On October 24, Mexican President Enrique Peña Nieto toured areas in southwest Mexico affected by Hurricane Patricia. The hurricane’s 200-mph winds at landfall and accompanying torrential rains left surprisingly little damage in her wake.
While poorer areas with flimsy structures endured considerable damage, Peña Nieto said he was glad the damage was not as bad as the nation feared.
According to NBC News, several hotels in the port city of Manzanillo were damaged as the hurricane made landfall. Cement power poles were snapped in the storm, and part of the main highway toward the coast near Colima collapsed. In some villages, entire homes were destroyed.
I’ve lost everything, I don’t even have anywhere to sleep,” Roberto Gonzalez, a farmer, told Reuters as he salvaged belongings from mangled debris of trash, toys and branches strewn across his hamlet of Chamela near the coast of Jalisco state, which took a direct hit.
Although Hurricane Patricia was a monster Category 5 storm when it made landfall, it was very quickly downgraded to a mere low pressure system within 24 hours as it sped across Mexico’s rugged central mountain range. It was sheer luck that Patricia landed in and traversed a largely rural, sparsely-populated part of Mexico. The metro Guadalajara area (population 1.4 million) and cities of Manzanillo and Puerto Vallarta were almost completely spared from the high winds.

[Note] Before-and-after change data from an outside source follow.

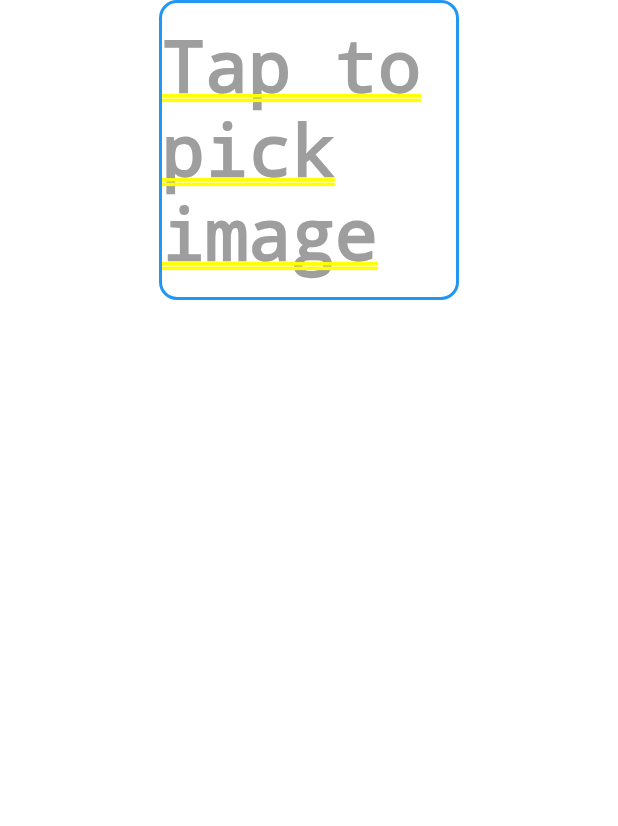
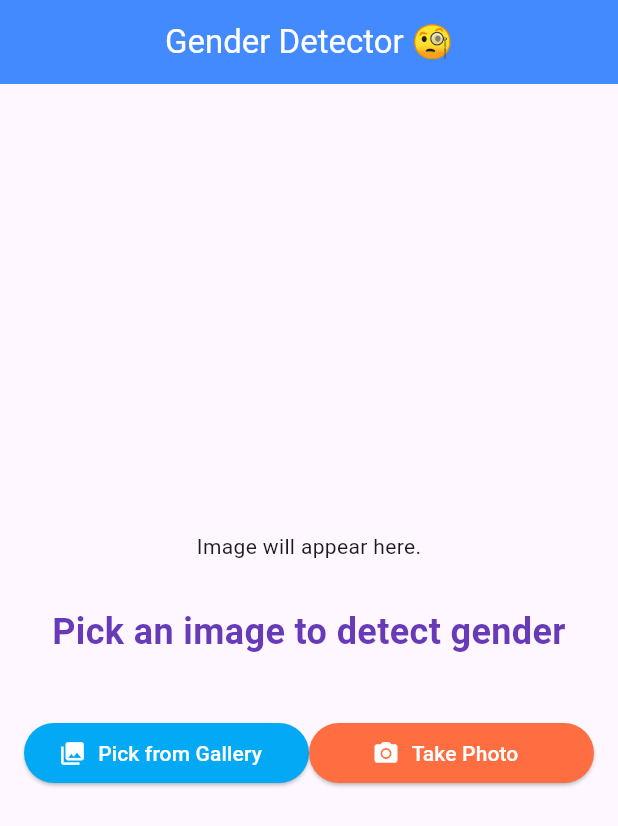
Before and after one commit to kuldeepvrin/image_detection, a Flutter app: the screen it shows after launch, on a phone screen of 412 x 824 dp. Shown: the top 826 px of the screen. Run offline on Flutter 3.47's test engine with Material 3 defaults, Android fonts, the phone set to English and light mode, and no system bars; our stand-ins replace get, image_picker; missing offline and left inert: tflite_flutter.

Commit message:
feat: detection screen added and model tflite create todo

```diff
--- /dev/null
+++ b/assets/labels.txt
@@ -0,0 +1,2 @@
+Male
+Female
--- /dev/null
+++ b/lib/custom_pick/detection_screen.dart
@@ -0,0 +1,127 @@
+import 'dart:io';
+
+import 'package:flutter/material.dart';
+import 'package:image_picker/image_picker.dart';
+
+import 'gender_detector.dart'; // Your detector class
+
+class GenderDetectionScreen extends StatefulWidget {
+  const GenderDetectionScreen({super.key});
+
+  @override
+  State<GenderDetectionScreen> createState() => _GenderDetectionScreenState();
+}
+
+class _GenderDetectionScreenState extends State<GenderDetectionScreen> {
+  File? _image;
+  String _detectionResult = 'Pick an image to detect gender';
+  // bool _isLoadingImage = false;
+  final GenderDetector _detector = GenderDetector();
+  bool _isLoadingModel = true;
+
+  @override
+  void initState() {
+    super.initState();
+    _initModel();
+  }
+
+  Future<void> _initModel() async {
+    await _detector.loadModel();
+    setState(() {
+      _isLoadingModel = false;
+    });
+  }
+
+  @override
+  void dispose() {
+    _detector.dispose();
+    super.dispose();
+  }
+
+  Future<void> _pickImage(ImageSource source) async {
+    if (_isLoadingModel) {
+      return;
+    }
+
+    final picker = ImagePicker();
+    final pickedFile = await picker.pickImage(source: ImageSource.gallery);
+
+    if (pickedFile != null) {
+      setState(() {
+        _image = File(pickedFile.path);
+        _detectionResult = 'Detecting gender...';
+      });
+
+      String result = await _detector.detectGender(_image!);
+      setState(() {
+        _detectionResult = 'Detected: $result';
+      });
+    } else {
+      setState(() {
+        _detectionResult = 'No image selected.';
+        _image = null;
+      });
+    }
+  }
+
+  @override
+  Widget build(BuildContext context) {
+    return Scaffold(
+      appBar: AppBar(
+        title: const Text('Gender Detector 🧐'),
+        backgroundColor: Colors.blueAccent,
+        foregroundColor: Colors.white,
+        centerTitle: true,
+      ),
+      body: Center(
+        child: Padding(
+          padding: const EdgeInsets.all(16.0),
+          child: Column(
+            mainAxisAlignment: MainAxisAlignment.center,
+            children: <Widget>[
+              // Display the picked image
+              _image == null
+                  ? const Text('Image will appear here.')
+                  : Image.file(_image!, height: 200, width: 200, fit: BoxFit.cover),
+              const SizedBox(height: 30),
+
+              // Display the detection result
+              Text(
+                _detectionResult,
+                style: const TextStyle(fontSize: 24, fontWeight: FontWeight.bold, color: Colors.deepPurple),
+                textAlign: TextAlign.center,
+              ),
+              const SizedBox(height: 40),
+
+              // Buttons to pick images
+              Row(
+                mainAxisAlignment: MainAxisAlignment.spaceEvenly,
+                children: [
+                  Expanded(
+                    child: ElevatedButton.icon(
+                      onPressed: _isLoadingModel ? null : () => _pickImage(ImageSource.gallery),
+                      icon: const Icon(Icons.photo_library),
+                      label: const Text('Pick from Gallery'),
+                      style: ElevatedButton.styleFrom(backgroundColor: Colors.lightBlue, foregroundColor: Colors.white),
+                    ),
+                  ),
+                  Expanded(
+                    child: ElevatedButton.icon(
+                      onPressed: _isLoadingModel ? null : () => _pickImage(ImageSource.camera),
+                      icon: const Icon(Icons.camera_alt),
+                      label: const Text('Take Photo'),
+                      style: ElevatedButton.styleFrom(
+                        backgroundColor: Colors.deepOrangeAccent,
+                        foregroundColor: Colors.white,
+                      ),
+                    ),
+                  ),
+                ],
+              ),
+            ],
+          ),
+        ),
+      ),
+    );
+  }
+}
--- a/lib/image_picker_widget/image_picker_box.dart
+++ b/lib/image_picker_widget/image_picker_box.dart
@@ -74,8 +74,11 @@ class _ImagePickerBoxState extends State<ImagePickerBox> {
 
   @override
   Widget build(BuildContext context) {
-    return Center(
+    return Scaffold(
+      appBar: AppBar(title: const Text("Gender Detection"), centerTitle: true),
+      body: Center(
         child: Column(
+          mainAxisAlignment: MainAxisAlignment.center,
           children: [
             GestureDetector(
               onTap: _pickImage,
@@ -107,6 +110,7 @@ class _ImagePickerBoxState extends State<ImagePickerBox> {
               Text('Detected: $_gender', style: const TextStyle(fontSize: 18, fontWeight: FontWeight.bold)),
             // debugPrint(_gender);
           ],
+        ),
       ),
     );
   }
--- a/lib/main.dart
+++ b/lib/main.dart
@@ -1,12 +1,13 @@
 import 'package:flutter/material.dart';
 import 'package:get/get.dart';
-import 'package:image_detection/image_picker_widget/image_picker_box.dart';
+import 'package:image_detection/custom_pick/detection_screen.dart';
+import 'package:image_detection/image_picker_widget/image_service.dart';
 
 void main() {
-  // WidgetsFlutterBinding.ensureInitialized();
+  WidgetsFlutterBinding.ensureInitialized();
   //
   // // Register the ImageService
-  // Get.put(ImageService());
+  Get.put(ImageService());
   runApp(const MyApp());
 }
 
@@ -17,9 +18,11 @@ class MyApp extends StatelessWidget {
   @override
   Widget build(BuildContext context) {
     return GetMaterialApp(
+      debugShowCheckedModeBanner: false,
+      themeMode: ThemeMode.light,
       title: 'Flutter Demo',
       theme: ThemeData(colorScheme: ColorScheme.fromSeed(seedColor: Colors.deepPurple)),
-      home: ImagePickerBox(),
+      home: GenderDetectionScreen(),
     );
   }
 }
--- a/pubspec.yaml
+++ b/pubspec.yaml
@@ -38,6 +38,8 @@ dependencies:
   get: ^4.6.1
   http:
   tflite_flutter: ^0.11.0
+  image: ^4.5.4
+#  tflite_flutter_helper_plus: ^0.0.2
 #  tflite: ^1.1.2
 
 dev_dependencies:
@@ -63,8 +65,8 @@ flutter:
   uses-material-design: true
 
   # To add assets to your application, add an assets section, like this:
-  # assets:
-  #   - images/a_dot_burr.jpeg
+  assets:
+    - assets/
   #   - images/a_dot_ham.jpeg
 
   # An image asset can refer to one or more resolution-specific "variants", see
```
Also changed, not shown: lib/custom_pick/gender_detector.dart (added, +93 -0 lines), lib/custom_pick/image_picker_screen.dart (added, +103 -0 lines), pubspec.lock. Lines whose indentation alone changed are shown as unchanged.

Sylvia Longmire is a border security expert and Contributing Editor for Breitbart Texas. You can read more about cross-border issues in her latest book, Border Insecurity: Why Big Money, Fences, and Drones Aren’t Making Us Safer.